A Hadassah Medical Organization research team, in collaboration with a team from the University of Pennsylvania, USA, has developed a peptide that could save the lives of people stricken with ischemic strokes. The findings, published recently in the prestigious medical journal, Nature Neuroscience, reveal a way to bypass the serious side effects of a medication used to dissolves clots, opening the door to a safe way to treat victims of stroke.
For over 50 years, doctors and scientists have known that the body’s tPA (tissue-type plasminogen activator) has the natural ability to dissolve blood clots; however, in 97 percent of stroke victims, it also causes acute cranial hemorrhaging. Pharmaceutical companies have replicated tPA to augment the body’s natural supply, but they have been unable to eliminate its dangerous side effects or give it a longer therapeutic window. As a result, only about three percent of stroke victims can receive tPA, the only Food and Drug Administration-approved treatment for acute ischemic stroke.
Prof. Abd Al-Roof Higazi and colleagues from the Hadassah University Medical Center’s Department of Clinical Biochemistry, along with a team led by Prof. Douglas B. Cines of the University of Pennsylvania’s Department of Pathology and Laboratory Medicine, developed the peptide. The article that appeared on August 27 in Nature Neuroscience describes how the teams used a peptide that can bind to tPA to modify its structure and thereby significantly decrease its side effects. This “new” tPA preserves tissue viability after traumatic brain injury and stroke without inhibiting tPA’s clotting activity and provides a longer therapeutic window.
The researchers have successfully tested their findings on animal models. After completing toxicology tests, they will request permission to conduct clinical trials, which they anticipate will begin within one to two years. An editorial commenting on the Hadassah-University of Pennsylvania teams’ findings, which appeared in another prestigious medical journal, Nature Medicine, concluded: “If these results are extended to humans, they could usher in a new era of thrombolytic therapy for stroke, which is the leading cause of disability in the world.”
Prof. Higazi is the Chief Scientific Officer of Thrombotec Ltd., a start-up company of Hadasit, the technology transfer company of the Hadassah Medical Organization, which owns the patents for both the stroke and heart attack treatment involving the peptide-treated tPA. Thrombotec Ltd is included in the portfolio of Hadasit Bio-Holdings Ltd. (HDST) that was floated on the Tel Aviv Stock Exchange last December.

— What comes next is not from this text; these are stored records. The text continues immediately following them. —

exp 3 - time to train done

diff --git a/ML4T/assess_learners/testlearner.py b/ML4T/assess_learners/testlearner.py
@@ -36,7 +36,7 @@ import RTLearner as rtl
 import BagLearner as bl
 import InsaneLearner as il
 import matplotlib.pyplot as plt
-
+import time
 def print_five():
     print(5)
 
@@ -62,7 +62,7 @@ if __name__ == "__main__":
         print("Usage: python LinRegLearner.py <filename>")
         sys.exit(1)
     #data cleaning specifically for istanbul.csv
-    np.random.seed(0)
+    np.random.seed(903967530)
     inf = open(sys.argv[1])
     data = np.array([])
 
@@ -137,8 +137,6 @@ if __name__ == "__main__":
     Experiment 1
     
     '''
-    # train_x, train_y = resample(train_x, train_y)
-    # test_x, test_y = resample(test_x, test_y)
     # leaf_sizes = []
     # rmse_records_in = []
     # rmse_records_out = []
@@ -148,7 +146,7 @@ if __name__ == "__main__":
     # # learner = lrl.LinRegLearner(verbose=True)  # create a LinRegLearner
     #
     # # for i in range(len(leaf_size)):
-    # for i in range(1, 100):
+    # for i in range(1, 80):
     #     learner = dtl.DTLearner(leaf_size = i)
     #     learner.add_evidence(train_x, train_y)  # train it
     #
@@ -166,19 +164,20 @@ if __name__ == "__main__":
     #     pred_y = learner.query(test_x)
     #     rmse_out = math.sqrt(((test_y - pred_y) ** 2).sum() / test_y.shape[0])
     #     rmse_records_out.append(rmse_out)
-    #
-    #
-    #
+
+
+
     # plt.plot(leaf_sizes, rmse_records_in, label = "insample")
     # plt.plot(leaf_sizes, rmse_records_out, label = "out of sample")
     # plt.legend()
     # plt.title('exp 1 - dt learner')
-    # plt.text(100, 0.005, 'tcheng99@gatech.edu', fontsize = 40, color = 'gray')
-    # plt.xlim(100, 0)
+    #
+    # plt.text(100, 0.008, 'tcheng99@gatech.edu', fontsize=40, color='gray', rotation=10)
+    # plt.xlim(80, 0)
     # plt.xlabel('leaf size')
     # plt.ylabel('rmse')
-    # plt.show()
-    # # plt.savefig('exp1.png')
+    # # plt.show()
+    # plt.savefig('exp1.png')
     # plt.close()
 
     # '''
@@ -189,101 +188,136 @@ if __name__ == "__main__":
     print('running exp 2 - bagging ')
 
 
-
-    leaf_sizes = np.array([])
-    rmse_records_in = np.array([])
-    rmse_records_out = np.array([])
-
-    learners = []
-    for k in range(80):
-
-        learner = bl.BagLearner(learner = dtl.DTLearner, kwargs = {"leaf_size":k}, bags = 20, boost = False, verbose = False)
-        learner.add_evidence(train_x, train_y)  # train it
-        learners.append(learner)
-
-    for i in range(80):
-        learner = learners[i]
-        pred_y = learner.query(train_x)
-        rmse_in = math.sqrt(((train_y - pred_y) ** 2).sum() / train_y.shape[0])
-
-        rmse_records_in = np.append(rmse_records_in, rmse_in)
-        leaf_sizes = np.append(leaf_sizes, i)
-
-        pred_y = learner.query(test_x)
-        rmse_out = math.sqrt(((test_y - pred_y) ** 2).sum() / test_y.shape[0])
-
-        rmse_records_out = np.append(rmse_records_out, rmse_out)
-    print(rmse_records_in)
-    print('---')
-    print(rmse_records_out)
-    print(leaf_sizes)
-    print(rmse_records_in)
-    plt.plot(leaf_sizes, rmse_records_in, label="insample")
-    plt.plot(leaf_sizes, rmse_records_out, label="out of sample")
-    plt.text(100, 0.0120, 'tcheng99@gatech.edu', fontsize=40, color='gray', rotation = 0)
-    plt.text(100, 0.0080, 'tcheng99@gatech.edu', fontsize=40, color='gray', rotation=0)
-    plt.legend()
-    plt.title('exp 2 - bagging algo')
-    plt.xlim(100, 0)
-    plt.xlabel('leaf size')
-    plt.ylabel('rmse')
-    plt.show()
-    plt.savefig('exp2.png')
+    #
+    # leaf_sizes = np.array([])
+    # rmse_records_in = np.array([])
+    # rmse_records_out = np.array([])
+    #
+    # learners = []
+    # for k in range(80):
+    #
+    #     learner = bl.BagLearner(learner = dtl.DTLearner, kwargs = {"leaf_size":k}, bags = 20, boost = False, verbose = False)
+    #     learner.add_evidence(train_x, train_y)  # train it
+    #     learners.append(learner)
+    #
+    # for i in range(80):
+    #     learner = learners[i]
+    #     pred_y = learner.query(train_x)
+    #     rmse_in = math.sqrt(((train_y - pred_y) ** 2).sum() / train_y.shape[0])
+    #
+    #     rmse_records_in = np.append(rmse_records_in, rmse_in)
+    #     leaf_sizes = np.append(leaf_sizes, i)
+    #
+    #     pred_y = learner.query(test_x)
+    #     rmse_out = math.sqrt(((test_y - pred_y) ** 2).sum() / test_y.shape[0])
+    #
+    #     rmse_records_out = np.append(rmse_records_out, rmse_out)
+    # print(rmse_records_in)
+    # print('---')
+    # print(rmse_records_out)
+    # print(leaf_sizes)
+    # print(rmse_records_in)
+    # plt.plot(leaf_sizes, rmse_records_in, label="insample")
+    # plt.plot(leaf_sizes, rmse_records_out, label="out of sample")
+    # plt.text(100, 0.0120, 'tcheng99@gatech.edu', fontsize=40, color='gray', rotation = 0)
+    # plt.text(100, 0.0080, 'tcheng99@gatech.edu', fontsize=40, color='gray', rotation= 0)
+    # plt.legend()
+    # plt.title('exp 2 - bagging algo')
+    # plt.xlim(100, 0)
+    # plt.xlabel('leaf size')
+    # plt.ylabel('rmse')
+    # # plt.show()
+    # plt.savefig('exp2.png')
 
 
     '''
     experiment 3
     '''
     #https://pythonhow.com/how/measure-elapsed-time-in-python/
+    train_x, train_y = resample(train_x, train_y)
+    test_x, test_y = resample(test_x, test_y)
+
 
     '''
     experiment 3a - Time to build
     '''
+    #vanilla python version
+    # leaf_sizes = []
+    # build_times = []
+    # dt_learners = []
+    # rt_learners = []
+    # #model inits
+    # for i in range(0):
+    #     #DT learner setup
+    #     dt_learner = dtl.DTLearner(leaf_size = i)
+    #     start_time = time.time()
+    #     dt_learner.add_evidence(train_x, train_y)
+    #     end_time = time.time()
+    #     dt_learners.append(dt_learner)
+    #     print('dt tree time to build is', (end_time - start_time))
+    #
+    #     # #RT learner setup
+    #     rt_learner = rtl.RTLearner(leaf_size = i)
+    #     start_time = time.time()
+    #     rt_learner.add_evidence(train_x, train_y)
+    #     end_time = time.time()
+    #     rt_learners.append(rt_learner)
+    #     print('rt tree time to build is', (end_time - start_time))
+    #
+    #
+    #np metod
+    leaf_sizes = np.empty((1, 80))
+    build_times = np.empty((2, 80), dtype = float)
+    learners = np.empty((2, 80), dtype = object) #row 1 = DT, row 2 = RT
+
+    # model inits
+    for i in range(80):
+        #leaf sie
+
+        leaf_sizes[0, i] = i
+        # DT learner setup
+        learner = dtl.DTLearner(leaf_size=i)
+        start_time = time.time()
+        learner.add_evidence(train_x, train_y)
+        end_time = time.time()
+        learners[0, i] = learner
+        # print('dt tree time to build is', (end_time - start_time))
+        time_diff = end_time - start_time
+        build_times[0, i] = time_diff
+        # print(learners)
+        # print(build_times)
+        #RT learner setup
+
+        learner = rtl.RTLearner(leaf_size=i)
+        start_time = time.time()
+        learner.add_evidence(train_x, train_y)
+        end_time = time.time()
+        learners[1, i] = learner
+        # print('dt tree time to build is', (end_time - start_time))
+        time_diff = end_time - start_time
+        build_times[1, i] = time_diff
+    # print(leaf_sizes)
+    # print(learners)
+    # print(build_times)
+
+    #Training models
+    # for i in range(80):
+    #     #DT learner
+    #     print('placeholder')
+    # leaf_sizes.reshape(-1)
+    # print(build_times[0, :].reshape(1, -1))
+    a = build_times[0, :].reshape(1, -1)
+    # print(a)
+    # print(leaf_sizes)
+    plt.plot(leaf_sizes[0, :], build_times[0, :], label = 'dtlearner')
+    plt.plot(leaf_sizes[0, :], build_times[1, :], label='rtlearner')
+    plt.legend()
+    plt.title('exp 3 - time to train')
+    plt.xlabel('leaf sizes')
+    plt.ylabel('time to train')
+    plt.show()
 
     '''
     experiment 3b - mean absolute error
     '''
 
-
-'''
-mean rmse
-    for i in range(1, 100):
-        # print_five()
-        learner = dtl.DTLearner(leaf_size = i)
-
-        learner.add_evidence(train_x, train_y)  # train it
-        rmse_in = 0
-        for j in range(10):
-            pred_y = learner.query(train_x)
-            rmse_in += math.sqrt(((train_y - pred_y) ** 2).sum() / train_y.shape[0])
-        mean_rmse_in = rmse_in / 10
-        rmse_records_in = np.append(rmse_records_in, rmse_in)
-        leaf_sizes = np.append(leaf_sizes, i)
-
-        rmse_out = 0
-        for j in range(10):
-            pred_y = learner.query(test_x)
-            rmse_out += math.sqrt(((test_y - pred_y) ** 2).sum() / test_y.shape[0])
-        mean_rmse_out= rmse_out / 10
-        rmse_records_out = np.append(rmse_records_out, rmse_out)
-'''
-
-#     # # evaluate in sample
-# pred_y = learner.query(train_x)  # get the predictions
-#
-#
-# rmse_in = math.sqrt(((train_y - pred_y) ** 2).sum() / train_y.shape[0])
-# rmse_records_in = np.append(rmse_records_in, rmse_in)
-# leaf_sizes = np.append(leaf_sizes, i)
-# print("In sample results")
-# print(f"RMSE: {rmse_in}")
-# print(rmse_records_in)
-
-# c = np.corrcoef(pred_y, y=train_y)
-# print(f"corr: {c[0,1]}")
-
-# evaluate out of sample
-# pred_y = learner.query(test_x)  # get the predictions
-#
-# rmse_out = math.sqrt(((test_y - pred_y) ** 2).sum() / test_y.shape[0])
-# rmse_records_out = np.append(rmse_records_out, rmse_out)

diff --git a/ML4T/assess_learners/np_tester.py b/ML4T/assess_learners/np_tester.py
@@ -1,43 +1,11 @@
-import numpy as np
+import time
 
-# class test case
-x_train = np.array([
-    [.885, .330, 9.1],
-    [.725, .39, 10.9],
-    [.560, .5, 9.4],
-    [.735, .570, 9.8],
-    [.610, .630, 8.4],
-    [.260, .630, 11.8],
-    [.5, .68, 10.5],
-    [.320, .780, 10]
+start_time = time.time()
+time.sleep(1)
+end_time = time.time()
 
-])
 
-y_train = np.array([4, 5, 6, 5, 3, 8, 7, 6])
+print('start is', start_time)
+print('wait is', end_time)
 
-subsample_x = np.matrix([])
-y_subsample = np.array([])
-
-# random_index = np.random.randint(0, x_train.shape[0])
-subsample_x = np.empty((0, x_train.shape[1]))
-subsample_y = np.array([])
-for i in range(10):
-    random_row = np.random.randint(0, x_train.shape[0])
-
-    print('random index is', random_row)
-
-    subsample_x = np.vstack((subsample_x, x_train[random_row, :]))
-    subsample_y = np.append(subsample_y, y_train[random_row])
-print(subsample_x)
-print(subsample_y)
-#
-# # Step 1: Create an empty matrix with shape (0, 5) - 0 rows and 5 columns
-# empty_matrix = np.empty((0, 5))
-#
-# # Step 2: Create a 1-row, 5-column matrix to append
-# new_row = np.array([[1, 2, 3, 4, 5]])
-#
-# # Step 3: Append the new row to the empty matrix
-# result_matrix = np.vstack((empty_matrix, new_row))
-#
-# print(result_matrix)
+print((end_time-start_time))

Thrombotec is involved in advanced negotiations with a strategic partner that has designated its potential investment to enhance the development of the peptide in preparation for clinical trials. Thrombotec has already signed an agreement with a Belgium company to manufacture the peptide.